    2. Doe v. Centinela Valley Union High School District (2016) – $1.5 million settlement on behalf of a special needs student who was molested by her teacher’s assistant.

    3. Doe v. El Monte Union High School District (2019) – $5 million verdict on behalf of a Plaintiff for her sexual abuse by her teacher at Arroyo High School.

    4. Doe v. LAUSD (Cahuenga Elementary- 2019) – $ 11 million settlement paid by the LAUSD for the molestation of 9 minor girls by an afterschool program coach at Cahuenga Elementary School.

    5. Doe v. LAUSD (El Sereno Elementary – 2019) – $4 million settlement paid by the LAUSD for the molestation of 10 minor girls who were molested by a teacher at El Sereno Elementary School.

  7. D.Z. v. LAUSD (2019) – In D.Z. v. Los Angeles Unified School District (2019) 35 Cal.App.5th 210, the plaintiff’s high school teacher, James Shelburne, sexually abused our client. At trial, our office was severely limited in terms of the evidence that we could present as the trial judge excluded all escalating misconduct and non-touching evidence (grooming evidence). Additionally, the trial court limited vicarious liability to only the principal at the time of the sexual abuse and disregarded prior administrator’s negligence. The Court of Appeal reversed and held that the judge committed reversible error in excluding substantial notice evidence that showed an escalation of conduct.

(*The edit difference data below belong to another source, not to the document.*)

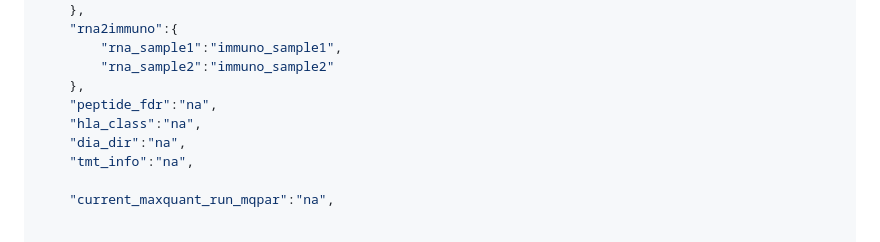
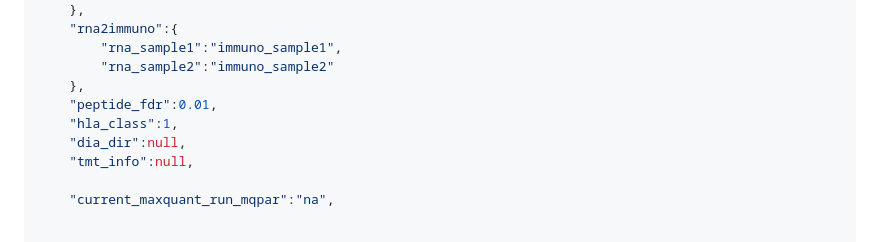
Before and after one commit to frankligy/pan_cancer_intracellular_antigen_atlas, a Markdown page: notes/Yarmarkovich_Lab_instructions.md, the part around the change. Drawn GitHub-style.

```diff
--- a/notes/Yarmarkovich_Lab_instructions.md
+++ b/notes/Yarmarkovich_Lab_instructions.md
@@ -148,10 +148,10 @@ Hard part is to modify the `json` file, please locate `maxquant` and `tunable_pa
         "rna_sample1":"immuno_sample1",
         "rna_sample2":"immuno_sample2"
     },
-    "peptide_fdr":"na",
-    "hla_class":"na",
-    "dia_dir":"na",
-    "tmt_info":"na",
+    "peptide_fdr":0.01,
+    "hla_class":1,
+    "dia_dir":null,
+    "tmt_info":null,
 
     "current_maxquant_run_mqpar":"na",
 
```
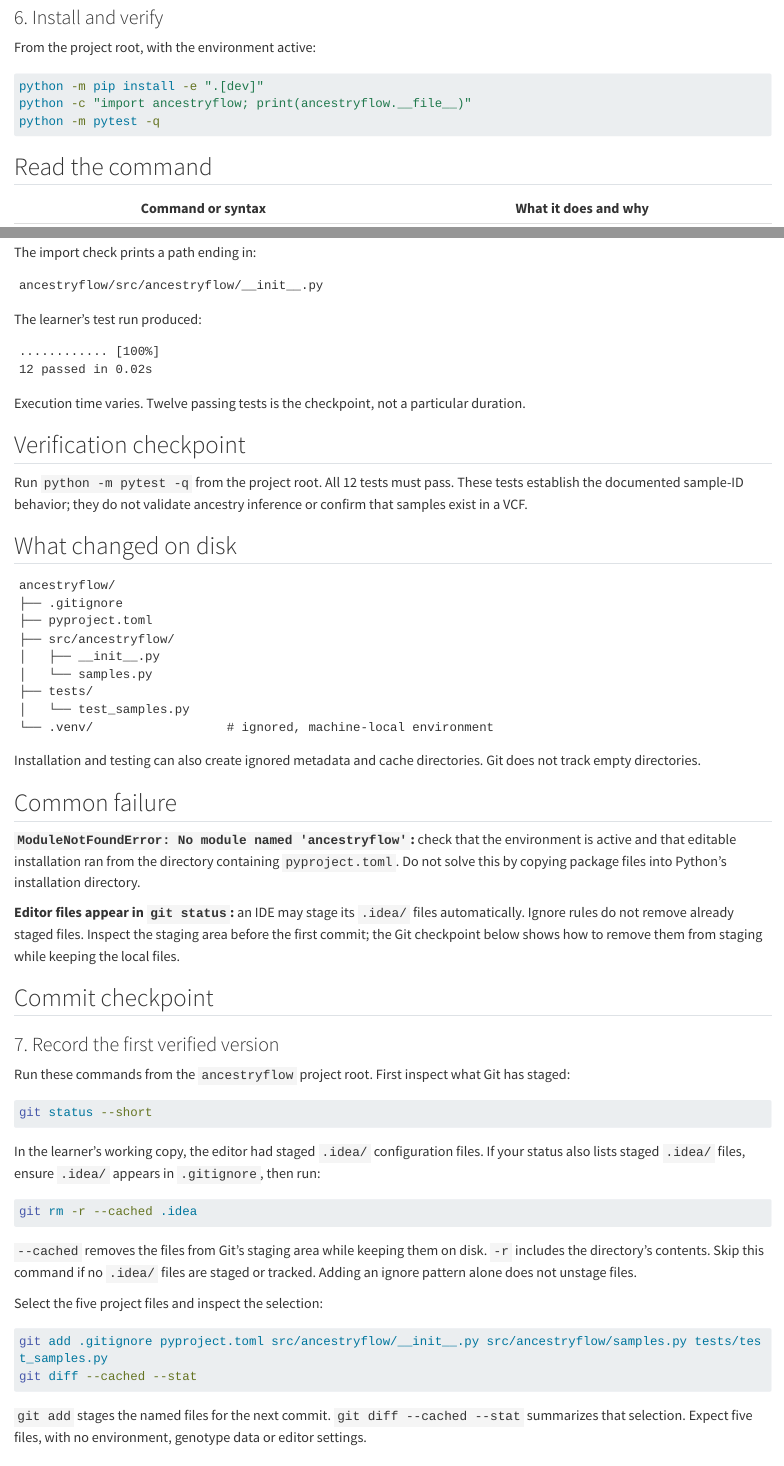
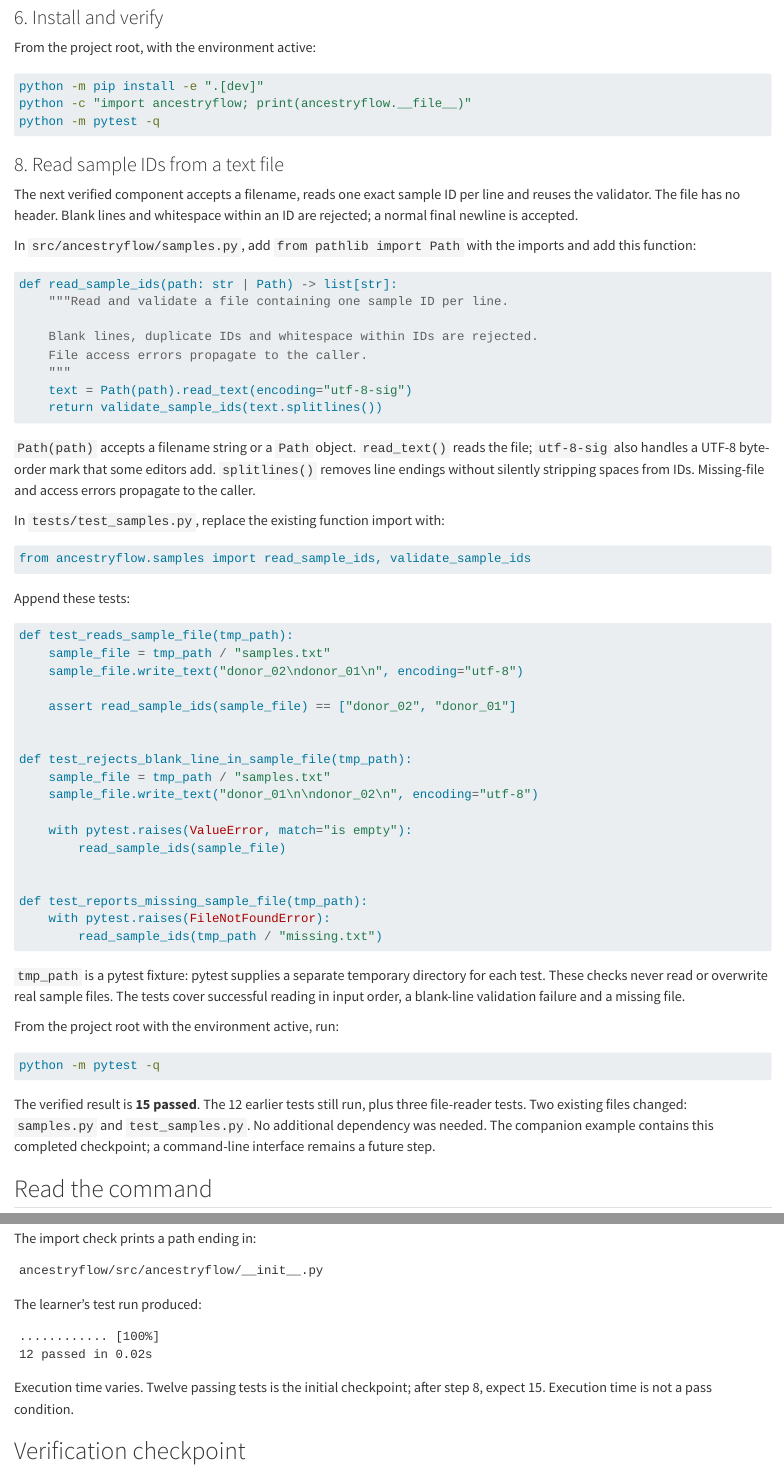
Before and after one commit to cjgunase/nextflow-for-biologists, a Quarto document (chapters/35-ancestryflow-reusable-software.qmd): the page in a window 1100 px wide, from 4760 px down, and a second part further down, joined at a grey line. Rendered offline with R 4.5, knitr and Pandoc in place of Quarto, with nearby package versions; long lines of code are wrapped.

Commit message:
Document verified sample-file reader and its three tests

````diff
--- a/chapters/35-ancestryflow-reusable-software.qmd
+++ b/chapters/35-ancestryflow-reusable-software.qmd
@@ -220,6 +220,64 @@ python -c "import ancestryflow; print(ancestryflow.__file__)"
 python -m pytest -q
 ```
 
+### 8. Read sample IDs from a text file
+
+The next verified component accepts a filename, reads one exact sample ID per line and reuses the validator. The file has no header. Blank lines and whitespace within an ID are rejected; a normal final newline is accepted.
+
+In `src/ancestryflow/samples.py`, add `from pathlib import Path` with the imports and add this function:
+
+```python
+def read_sample_ids(path: str | Path) -> list[str]:
+    """Read and validate a file containing one sample ID per line.
+
+    Blank lines, duplicate IDs and whitespace within IDs are rejected.
+    File access errors propagate to the caller.
+    """
+    text = Path(path).read_text(encoding="utf-8-sig")
+    return validate_sample_ids(text.splitlines())
+```
+
+`Path(path)` accepts a filename string or a `Path` object. `read_text()` reads the file; `utf-8-sig` also handles a UTF-8 byte-order mark that some editors add. `splitlines()` removes line endings without silently stripping spaces from IDs. Missing-file and access errors propagate to the caller.
+
+In `tests/test_samples.py`, replace the existing function import with:
+
+```python
+from ancestryflow.samples import read_sample_ids, validate_sample_ids
+```
+
+Append these tests:
+
+```python
+def test_reads_sample_file(tmp_path):
+    sample_file = tmp_path / "samples.txt"
+    sample_file.write_text("donor_02\ndonor_01\n", encoding="utf-8")
+
+    assert read_sample_ids(sample_file) == ["donor_02", "donor_01"]
+
+
+def test_rejects_blank_line_in_sample_file(tmp_path):
+    sample_file = tmp_path / "samples.txt"
+    sample_file.write_text("donor_01\n\ndonor_02\n", encoding="utf-8")
+
+    with pytest.raises(ValueError, match="is empty"):
+        read_sample_ids(sample_file)
+
+
+def test_reports_missing_sample_file(tmp_path):
+    with pytest.raises(FileNotFoundError):
+        read_sample_ids(tmp_path / "missing.txt")
+```
+
+`tmp_path` is a pytest fixture: pytest supplies a separate temporary directory for each test. These checks never read or overwrite real sample files. The tests cover successful reading in input order, a blank-line validation failure and a missing file.
+
+From the project root with the environment active, run:
+
+```bash
+python -m pytest -q
+```
+
+The verified result is **15 passed**. The 12 earlier tests still run, plus three file-reader tests. Two existing files changed: `samples.py` and `test_samples.py`. No additional dependency was needed. The companion example contains this completed checkpoint; a command-line interface remains a future step.
+
 ## Read the command
 
 | Command or syntax | What it does and why |
@@ -255,11 +313,11 @@ The learner's test run produced:
 12 passed in 0.02s
 ```
 
-Execution time varies. Twelve passing tests is the checkpoint, not a particular duration.
+Execution time varies. Twelve passing tests is the initial checkpoint; after step 8, expect 15. Execution time is not a pass condition.
 
 ## Verification checkpoint
 
-Run `python -m pytest -q` from the project root. All 12 tests must pass. These tests establish the documented sample-ID behavior; they do not validate ancestry inference or confirm that samples exist in a VCF.
+Run `python -m pytest -q` from the project root. All 15 tests must pass after completing step 8. These tests establish the documented sample-ID and file-reading behavior; they do not validate ancestry inference or confirm that samples exist in a VCF.
 
 ## What changed on disk
 
--- a/examples/ancestryflow/src/ancestryflow/samples.py
+++ b/examples/ancestryflow/src/ancestryflow/samples.py
@@ -1,7 +1,16 @@
 """Validation utilities for sample identifiers."""
 
 from collections.abc import Iterable
+from pathlib import Path
 
+def read_sample_ids(path: str | Path) -> list[str]:
+    """Read and validate a file containing one sample ID per line.
+
+    Blank lines, duplicate IDs and whitespace within IDs are rejected.
+    File access errors propagate to the caller.
+    """
+    text = Path(path).read_text(encoding="utf-8-sig")
+    return validate_sample_ids(text.splitlines())
 
 def validate_sample_ids(sample_ids: Iterable[str]) -> list[str]:
     """Return sample IDs in their original order after validation.
````
Also changed, not shown: examples/ancestryflow/README.md, chapters/35-ancestryflow-reusable-software.qmd (4 more changed lines), 1 other file.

The Court of Appeal also held that the trial court committed reversible error by limiting the verdict form to only include the administrator that was there when the abuse finally came to light.

  8. K.J. v. LAUSD (2019) In K.J. v. L.A. Unified Sch. Dist., S241057 (Cal. Jan. 30, 2020) the California Supreme Court ruled on Mr. Carrillo’s behalf against the Los Angeles Unified School District. In that case, the LAUSD accused Mr. Carrillo of interfering with an Independent Medical Exam of a 10 year old girl who had been sexually attacked in a school bathroom by an adult male. The LAUSD sought a jail sanction and monetary sanctions against attorney Luis Carrillo. The Court of Appeal overturned the jail sanction and the only issue remaining was the monetary sanctions. The Supreme Court overturned the Court of Appeal who had determined thattorney Luis Carrillo didn’t have standing to seek an appeal when the trial court had ordered him to pay sanctions. The sanctions arose from his efforts to save a child from the re-traumatization of having to describe again, to a male doctor hired by the District, the specific details of her sexual abuse. The child had already been questioned by the attorney for the District in a deposition and she had painfully described the sexual abuse in detail to counsel for the LAUSD.